> have they got themselves a new pet?
>
> what you are describing are behavioural problems caused by stress
> inthe animal, and since your cat cannot simply say "hey mum, I'm
> stressed" this is how they show it and try (badly ) to cope with it.
> The stresses may be caused by changes in domestic circumstances, in
> the cats home environment, maybe your cat feels under threat from an
> intruder or newcomer to your household and feels that their territory
> may be being taken over, hence the peeing in inappropriate places to
> mark their territory.
>
> check out what may have changed in your domestic set up, that may be
> the answer as to why she is doing all this. please do nto be angry
> with your puss, she is obviously upset by something and she needs her
> mum to comfort her, she is not doing this deliberately to **** you
> off, please understand this.
>
> if ti si some sort of household upset which has caused this you coudl
> try using a feliway diffuser, plug in thing which releases synthetic
> hormones which the cat finds calming and may go some way to maeliorate
> the problem
>
> I hope you find a solution, your cat is obviously very unhappy and
> needs your help
> bookie

Hi Bookie

Thank you for your suggestions. I think a major contributary factor is
that the area where we live is becoming more built up and at least 3
new cats has moved into teh vicinity. We love our cat very much and
don't like to see her distressed. We are now trying a 'plug-in' room
fragancer placed near her basket which gives off the sent of a mother
cat and we are putting Valerian drops on her cushion. She seems to be
more settled but I think it will a long time before we see much
improvement.
LG
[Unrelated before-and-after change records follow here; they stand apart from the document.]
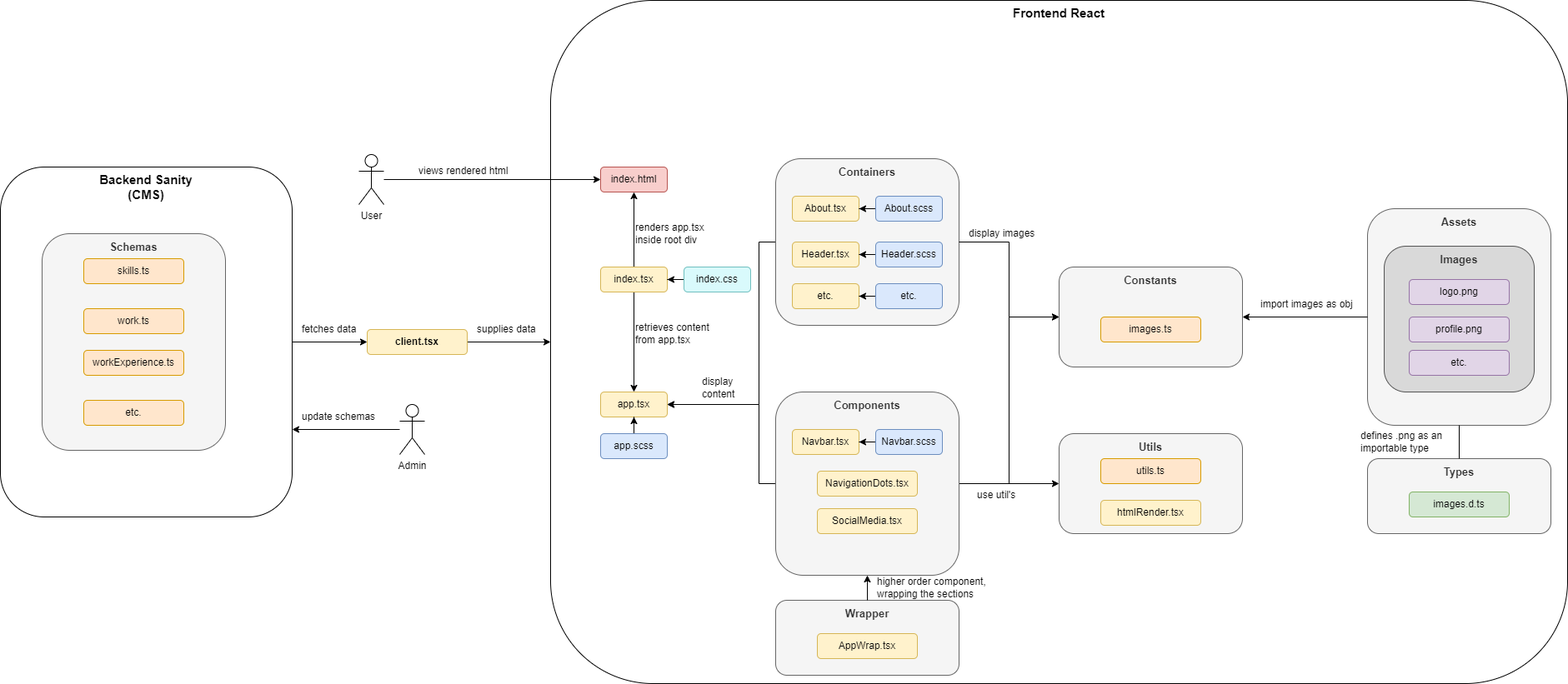
Above: _docs/img/architecture.png in danielmusselwhite/portfolioWebsite (draw.io), before the change. Source tidied: cells renumbered, new cells last; positions are measured from the earlier drawing's top-left corner, leaving out a move shared by most shapes.
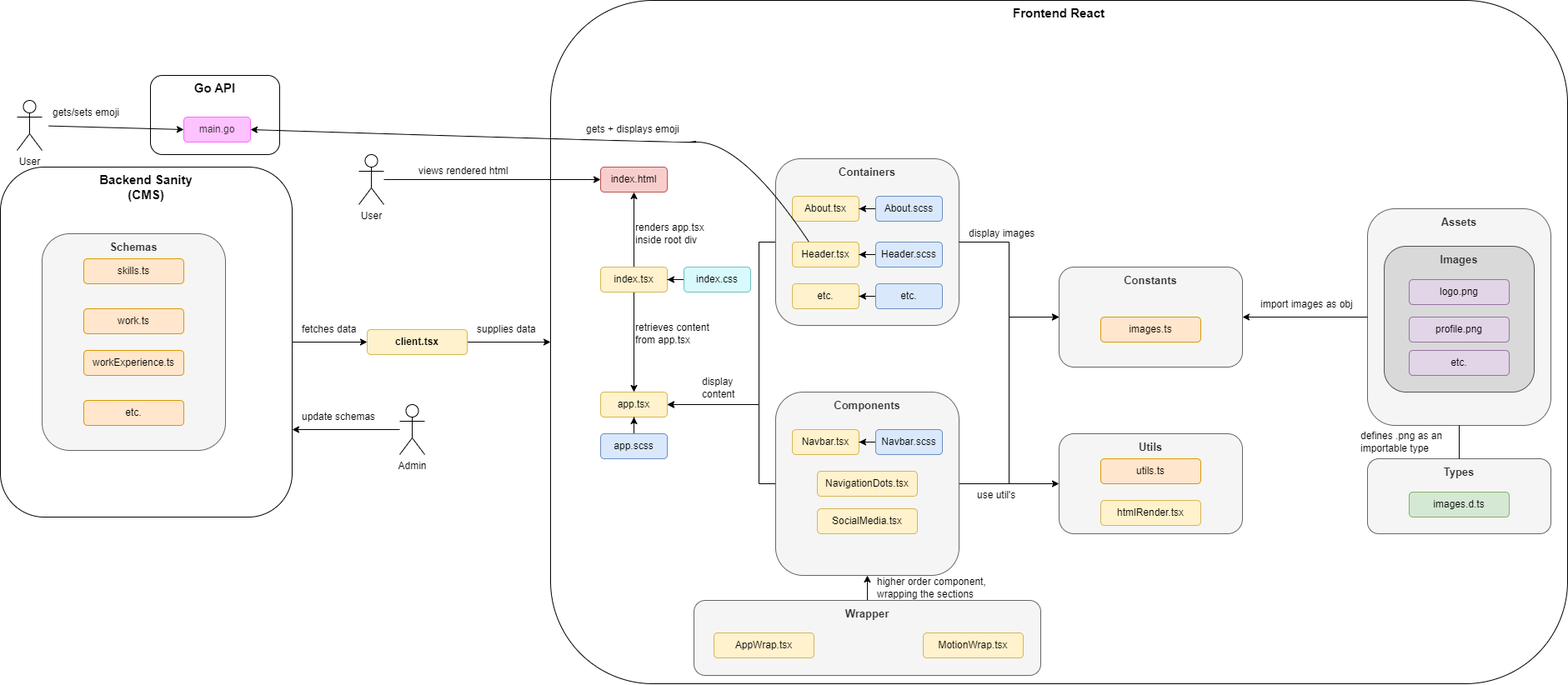
The same diagram one commit later.

Commit message:
Created a Go API, to allow users to make a POST request to update the emoji on home

What changed in the source:
```diff
@@ -222,15 +222,6 @@
     <mxCell id="71" value="SocialMedia.tsx" style="rounded=1;whiteSpace=wrap;html=1;fillColor=#fff2cc;strokeColor=#d6b656;" parent="1" vertex="1">
       <mxGeometry x="980" y="610" width="120" height="30" as="geometry" />
     </mxCell>
-    <mxCell id="72" style="group;" parent="1" vertex="1">
-      <mxGeometry x="930" y="720" width="220" height="90" as="geometry" />
-    </mxCell>
-    <mxCell id="73" value="&lt;font style=&quot;font-size: 13px;&quot;&gt;Wrapper&lt;/font&gt;" style="rounded=1;whiteSpace=wrap;html=1;verticalAlign=top;fontStyle=1;fontSize=15;fillColor=#f5f5f5;fontColor=#333333;strokeColor=#666666;" parent="72" vertex="1">
-      <mxGeometry width="220" height="90" as="geometry" />
-    </mxCell>
-    <mxCell id="74" value="AppWrap.tsx" style="rounded=1;whiteSpace=wrap;html=1;fillColor=#fff2cc;strokeColor=#d6b656;" parent="72" vertex="1">
-      <mxGeometry x="50" y="40" width="120" height="30" as="geometry" />
-    </mxCell>
     <mxCell id="75" style="edgeStyle=none;curved=1;rounded=0;jettySize=auto;html=1;entryX=0.5;entryY=1;entryDx=0;entryDy=0;endArrow=classic;startSize=14;endSize=6;sourcePerimeterSpacing=8;targetPerimeterSpacing=8;endFill=1;exitX=0.5;exitY=0;exitDx=0;exitDy=0;" parent="1" edge="1" source="73" target="66">
       <mxGeometry relative="1" as="geometry" />
     </mxCell>
@@ -246,5 +237,40 @@
     <mxCell id="79" value="htmlRender.tsx" style="rounded=1;whiteSpace=wrap;html=1;fillColor=#fff2cc;strokeColor=#d6b656;" parent="1" vertex="1">
       <mxGeometry x="1320" y="600" width="120" height="30" as="geometry" />
     </mxCell>
+    <mxCell id="80" value="Go API" style="rounded=1;whiteSpace=wrap;html=1;verticalAlign=top;fontStyle=1;fontSize=15;" parent="1" vertex="1">
+      <mxGeometry x="180" y="90" width="155" height="95" as="geometry" />
+    </mxCell>
+    <mxCell id="81" style="edgeStyle=none;curved=1;rounded=0;jettySize=auto;html=1;exitX=1;exitY=0.5;exitDx=0;exitDy=0;endArrow=none;startSize=6;endSize=6;sourcePerimeterSpacing=8;targetPerimeterSpacing=8;endFill=0;strokeWidth=1;entryX=0.25;entryY=0;entryDx=0;entryDy=0;startArrow=classic;startFill=1;" parent="1" edge="1" source="83" target="48">
+      <mxGeometry relative="1" as="geometry">
+        <Array as="points">
+          <mxPoint x="780" y="170" />
+          <mxPoint x="890" y="170" />
+        </Array>
+      </mxGeometry>
+    </mxCell>
+    <mxCell id="82" style="edgeStyle=none;curved=1;rounded=0;jettySize=auto;html=1;strokeWidth=1;startArrow=classic;startFill=1;endArrow=none;endFill=0;startSize=6;endSize=6;sourcePerimeterSpacing=8;targetPerimeterSpacing=8;exitX=0;exitY=0.5;exitDx=0;exitDy=0;" parent="1" edge="1" source="83" target="85">
+      <mxGeometry relative="1" as="geometry" />
+    </mxCell>
+    <mxCell id="83" value="main.go" style="rounded=1;whiteSpace=wrap;html=1;fillColor=#FDC2FF;strokeColor=#FF66FF;fontColor=#333333;" parent="1" vertex="1">
+      <mxGeometry x="220" y="140" width="80" height="30" as="geometry" />
+    </mxCell>
+    <mxCell id="84" value="gets + displays emoji" style="rounded=1;whiteSpace=wrap;html=1;fillColor=none;strokeColor=none;align=left;" parent="1" vertex="1">
+      <mxGeometry x="701" y="140" width="119" height="30" as="geometry" />
+    </mxCell>
+    <mxCell id="85" value="User" style="shape=umlActor;verticalLabelPosition=bottom;verticalAlign=top;html=1;outlineConnect=0;" parent="1" vertex="1">
+      <mxGeometry x="20" y="120" width="30" height="60" as="geometry" />
+    </mxCell>
+    <mxCell id="86" value="gets/sets emoji" style="rounded=1;whiteSpace=wrap;html=1;fillColor=none;strokeColor=none;align=left;" parent="1" vertex="1">
+      <mxGeometry x="61" y="120" width="119" height="30" as="geometry" />
+    </mxCell>
+    <mxCell id="73" value="&lt;font style=&quot;font-size: 13px;&quot;&gt;Wrapper&lt;/font&gt;" style="rounded=1;whiteSpace=wrap;html=1;verticalAlign=top;fontStyle=1;fontSize=15;fillColor=#f5f5f5;fontColor=#333333;strokeColor=#666666;" parent="1" vertex="1">
+      <mxGeometry x="832" y="720" width="416" height="90" as="geometry" />
+    </mxCell>
+    <mxCell id="74" value="AppWrap.tsx" style="rounded=1;whiteSpace=wrap;html=1;fillColor=#fff2cc;strokeColor=#d6b656;" parent="1" vertex="1">
+      <mxGeometry x="856" y="759" width="120" height="30" as="geometry" />
+    </mxCell>
+    <mxCell id="87" value="MotionWrap.tsx" style="rounded=1;whiteSpace=wrap;html=1;fillColor=#fff2cc;strokeColor=#d6b656;" parent="1" vertex="1">
+      <mxGeometry x="1107" y="759" width="120" height="30" as="geometry" />
+    </mxCell>
   </root>
 </mxGraphModel>
```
lyngiven
March 23rd 07, 10:36 AM
On Mar 20, 3:10 pm, "Rene S." > wrote:
> On Mar 20, 6:51 am, "lyngiven" > wrote:
>
> > Please can anyone suggest how a remedy to stop my 13 year old cat
> > overgrooming - to the point of baldness - over large sections of her
> > body. She has become very restless as well and is constantly meowing
> > for attention and food. she has also started to piddle inside the
> > house. she has been to teh vet on various ocassions but no successful
> > treatment has been found.
> > any advice would be gratefully received.
>
> > Lyngiven
>
> I agree with what bookie said, but I'd also suggest going to another
> vet and getting a second opinion. Have you had bloodwork done--it's
> possible she could have something like hyperthryoidism, easily treated
> with medication. Poor girl. She's obviously unhappy and is trying to
> get your attention the only ways she knows how.

Hi All

Thanks for this further advice. We have had bloodwork work done and
she has been put on a heart monitor. Your suggestion of
hyperthryoidism is interesting and I will ask the vet if this could be
a possibility. My think that the problem may be caused by hormnal
imbalance and I have noticed that seems to start up at this time of
the year and then fades during the autumn and disappears for the
winter.

It may be time to consult another vet.

LG